There is an incredible dynamism in Africa in terms of entrepreneurial development around technology.
The first technology hub created by Facebook
in Nigeria is proof of this ! “ African countries have the advantage of not being crushed by the weight of outdated and rigid systems, which tend to pull other countries backwards. African companies have the capacity to outperform their competitors, but they must understand that this requires investment in the knowledge economy, in technology and in the training of their workers. A technically competent workforce that is flexible enough to adapt quickly to change will be a valuable asset in the economy of the future. “
This development, which must take place both at the level of the African countries and the companies themselves, is often slowed down by a lack of administrative personnel. “Unfortunately, unlike their European, American and even Chinese competitors, many African companies do not even have an HRD, let alone one responsible for workplace learning (continuous training) and capacity building for existing and newly hired workers. Companies and governments need to understand that with the acceleration of change, this will soon become an existential problem,” Rebecca points out.
A 13e edition under the skies of Rwanda
Mauritius had the privilege of hosting the 12th edition of this conference last year, which focused on technology training. This year, Kigali, the Rwandan capital, will host Africa’s largest ICT conference.
The 2018 edition of eLearning Africa will have a strong focus on continuing education and the “knowledge economy.” A theme that will be on the agenda of the annual ministerial roundtable held on the opening day of the conference.
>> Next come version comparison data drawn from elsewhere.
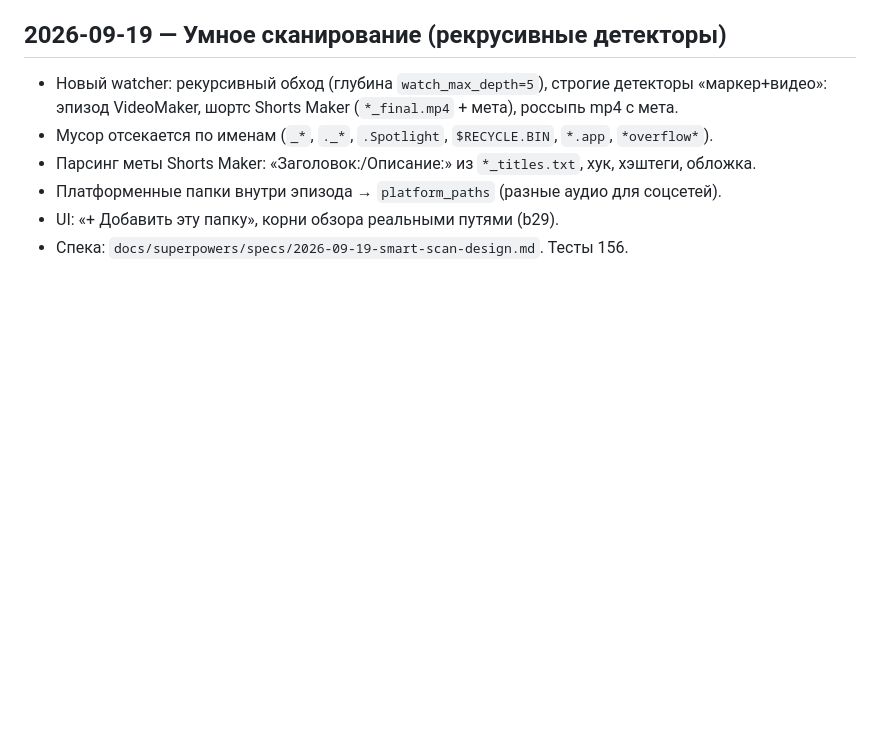
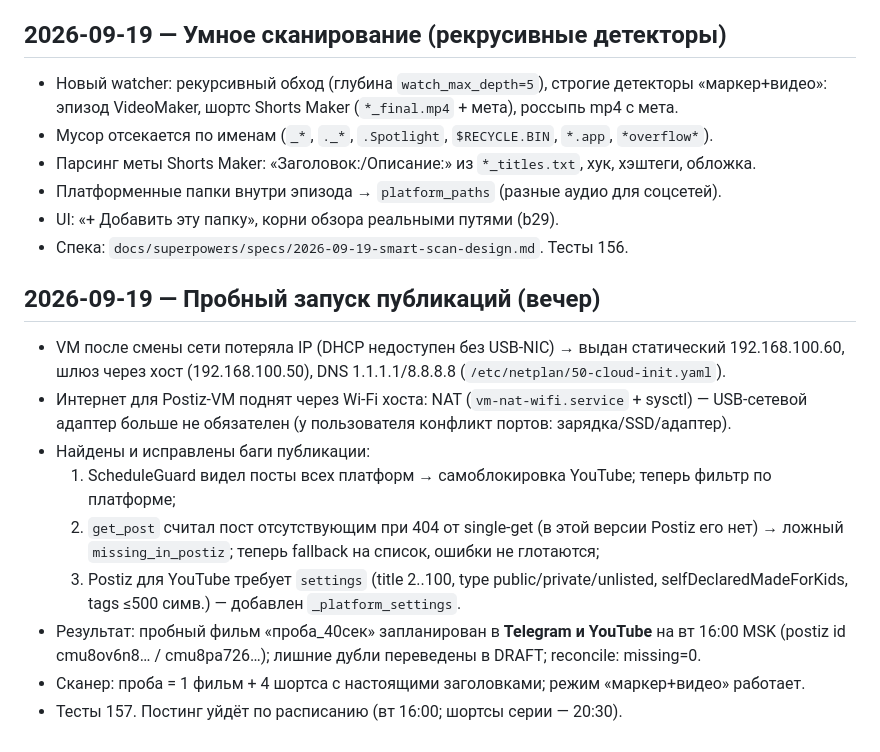
Before and after one commit to cryptoigor007/postiz-orchestrator, a Markdown page: docs/SESSION_LOG.md, the part around the change. Drawn GitHub-style; blank space fills up the shorter version.

Commit message:
docs: session log for evening publishing trial

```diff
--- a/docs/SESSION_LOG.md
+++ b/docs/SESSION_LOG.md
@@ -151,3 +151,19 @@
 - Платформенные папки внутри эпизода → `platform_paths` (разные аудио для соцсетей).
 - UI: «+ Добавить эту папку», корни обзора реальными путями (b29).
 - Спека: `docs/superpowers/specs/2026-09-19-smart-scan-design.md`. Тесты 156.
+
+## 2026-09-19 — Пробный запуск публикаций (вечер)
+- VM после смены сети потеряла IP (DHCP недоступен без USB-NIC) → выдан статический 192.168.100.60,
+  шлюз через хост (192.168.100.50), DNS 1.1.1.1/8.8.8.8 (`/etc/netplan/50-cloud-init.yaml`).
+- Интернет для Postiz-VM поднят через Wi-Fi хоста: NAT (`vm-nat-wifi.service` + sysctl) — USB-сетевой
+  адаптер больше не обязателен (у пользователя конфликт портов: зарядка/SSD/адаптер).
+- Найдены и исправлены баги публикации:
+  1) ScheduleGuard видел посты всех платформ → самоблокировка YouTube; теперь фильтр по платформе;
+  2) `get_post` считал пост отсутствующим при 404 от single-get (в этой версии Postiz его нет) →
+     ложный `missing_in_postiz`; теперь fallback на список, ошибки не глотаются;
+  3) Postiz для YouTube требует `settings` (title 2..100, type public/private/unlisted,
+     selfDeclaredMadeForKids, tags ≤500 симв.) — добавлен `_platform_settings`.
+- Результат: пробный фильм «проба_40сек» запланирован в **Telegram и YouTube** на вт 16:00 MSK
+  (postiz id cmu8ov6n8… / cmu8pa726…); лишние дубли переведены в DRAFT; reconcile: missing=0.
+- Сканер: проба = 1 фильм + 4 шортса с настоящими заголовками; режим «маркер+видео» работает.
+- Тесты 157. Постинг уйдёт по расписанию (вт 16:00; шортсы серии — 20:30).
```
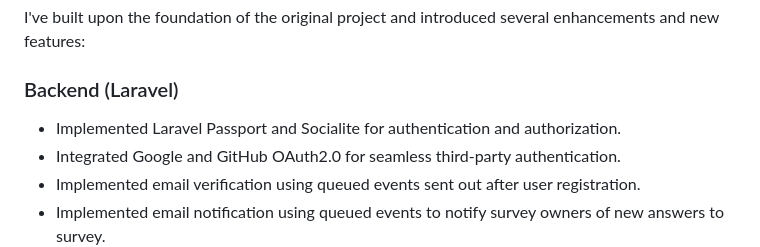
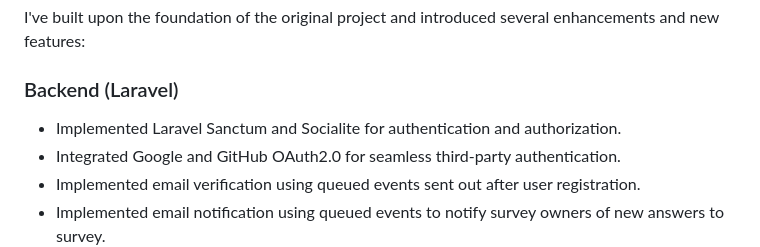
Before and after one commit to Intuneteq/Survey-app, a Markdown page: README.md, the part around the change. Rendered like a GitHub page.

```diff
--- a/README.md
+++ b/README.md
@@ -8,7 +8,7 @@ I've built upon the foundation of the original project and introduced several en
 
 ### Backend (Laravel)
 
-- Implemented Laravel Passport and Socialite for authentication and authorization.
+- Implemented Laravel Sanctum and Socialite for authentication and authorization.
 - Integrated Google and GitHub OAuth2.0 for seamless third-party authentication.
 - Implemented email verification using queued events sent out after user registration.
 - Implemented email notification using queued events to notify survey owners of new answers to survey.
```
The presence of Ministers of Education and ICT from many African countries is expected for this major African conference.
The main conference will also feature speakers from the ranks of leading figures in the global edTech industry. Among them will be Elliott Masie, an international expert in educational technology, who coined the term “eLearning”. He is well known for his outspoken views on the evolving field of learning and worker performance. He has been a strong advocate for the “effective deployment” of learning and collaboration technologies to support business efficiency and profitability.
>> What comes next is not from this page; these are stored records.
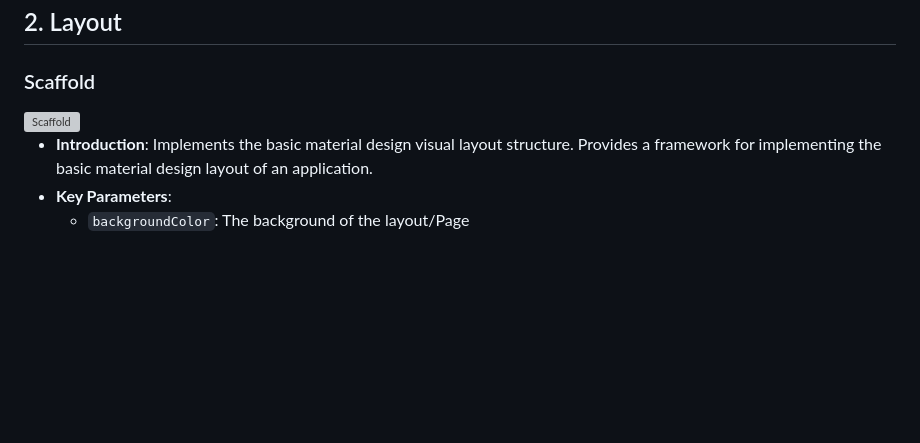
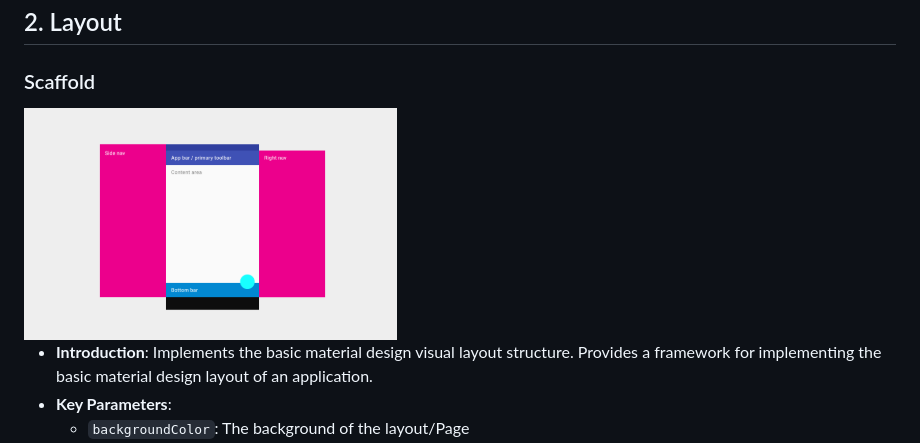
Before and after one commit to pedi10/umee_introtoflutterui, a Markdown page: tutorials/ui_reference.md, the part around the change. Drawn GitHub-style; blank space fills up the shorter version; grey boxes are pictures that could not be loaded.

```diff
--- a/tutorials/ui_reference.md
+++ b/tutorials/ui_reference.md
@@ -327,7 +327,7 @@ MaterialApp(
 
 ### Scaffold
 
-<img src="../assets/ui_reference/scaffold2.png" alt="Scaffold">
+<img src="../assets/ui_reference/scaffold.png" alt="Scaffold">
 
 - **Introduction**: Implements the basic material design visual layout structure. Provides a framework for implementing the basic material design layout of an application.
 - **Key Parameters**:
```
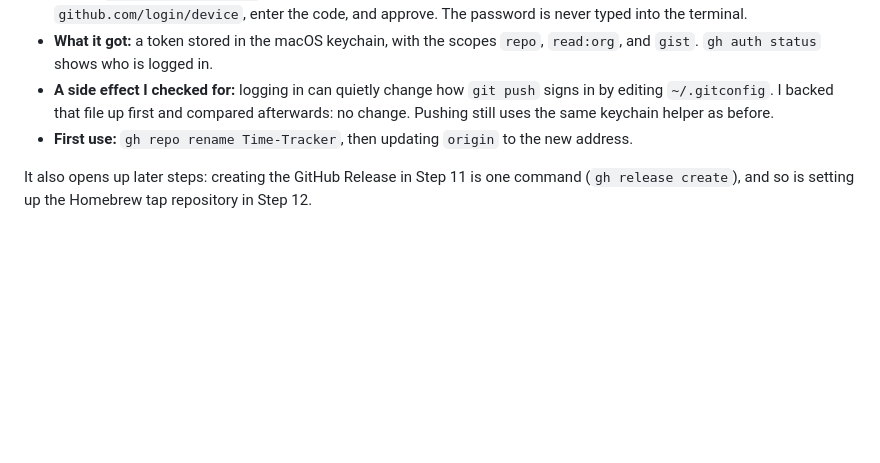
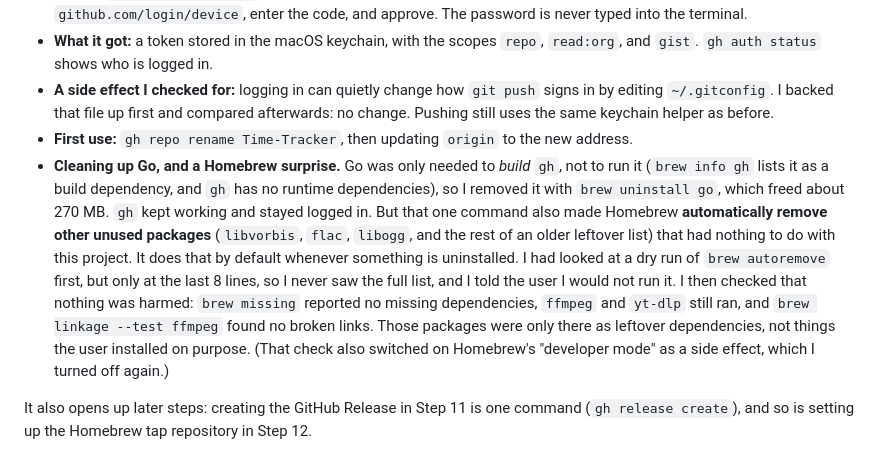
Before and after one commit to raj2208/Clock, a Markdown page: docs/journey/03-git-and-workflow.md, the part around the change. GitHub-like rendering; blank space fills up the shorter version.

Commit message:
document the homebrew cleanup lesson

```diff
--- a/docs/journey/03-git-and-workflow.md
+++ b/docs/journey/03-git-and-workflow.md
@@ -76,6 +76,7 @@ Until the rename, everything on GitHub went through plain `git`. Renaming a repo
 - **What it got:** a token stored in the macOS keychain, with the scopes `repo`, `read:org`, and `gist`. `gh auth status` shows who is logged in.
 - **A side effect I checked for:** logging in can quietly change how `git push` signs in by editing `~/.gitconfig`. I backed that file up first and compared afterwards: no change. Pushing still uses the same keychain helper as before.
 - **First use:** `gh repo rename Time-Tracker`, then updating `origin` to the new address.
+- **Cleaning up Go, and a Homebrew surprise.** Go was only needed to *build* `gh`, not to run it (`brew info gh` lists it as a build dependency, and `gh` has no runtime dependencies), so I removed it with `brew uninstall go`, which freed about 270 MB. `gh` kept working and stayed logged in. But that one command also made Homebrew **automatically remove other unused packages** (`libvorbis`, `flac`, `libogg`, and the rest of an older leftover list) that had nothing to do with this project. It does that by default whenever something is uninstalled. I had looked at a dry run of `brew autoremove` first, but only at the last 8 lines, so I never saw the full list, and I told the user I would not run it. I then checked that nothing was harmed: `brew missing` reported no missing dependencies, `ffmpeg` and `yt-dlp` still ran, and `brew linkage --test ffmpeg` found no broken links. Those packages were only there as leftover dependencies, not things the user installed on purpose. (That check also switched on Homebrew's "developer mode" as a side effect, which I turned off again.)
 
 It also opens up later steps: creating the GitHub Release in Step 11 is one command (`gh release create`), and so is setting up the Homebrew tap repository in Step 12.
 
```
Also changed, not shown: docs/journey/04-interview-prep.md (+4 -0 lines).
During the conference, he will speak objectively about the prospects for African businesses and economies. In particular, it will show how African political leaders and CEOs can use learning and training as an engine for sustainable prosperity.
Elliott Masie is truly a big name in the industry,” says Stromeyer. He understands the vast potential of Africa. He understands the huge opportunities for African business. But he also knows that if African leaders don’t start to address the issue of vocational training, they risk losing everything they’ve gained very quickly. His words on what needs to be done are vitally important to African business.”
The eLearning Africa conference, which takes place each year in a different African capital, brings together more than 1,500 participants from around the world, including professional educators, political leaders, entrepreneurs and investors. The conference is also accompanied by a large exhibition where companies, organisations and institutions present their latest products, services, training and solutions.
To find out more about eLearning Africa or to find out the details of the programme, visit
the conference website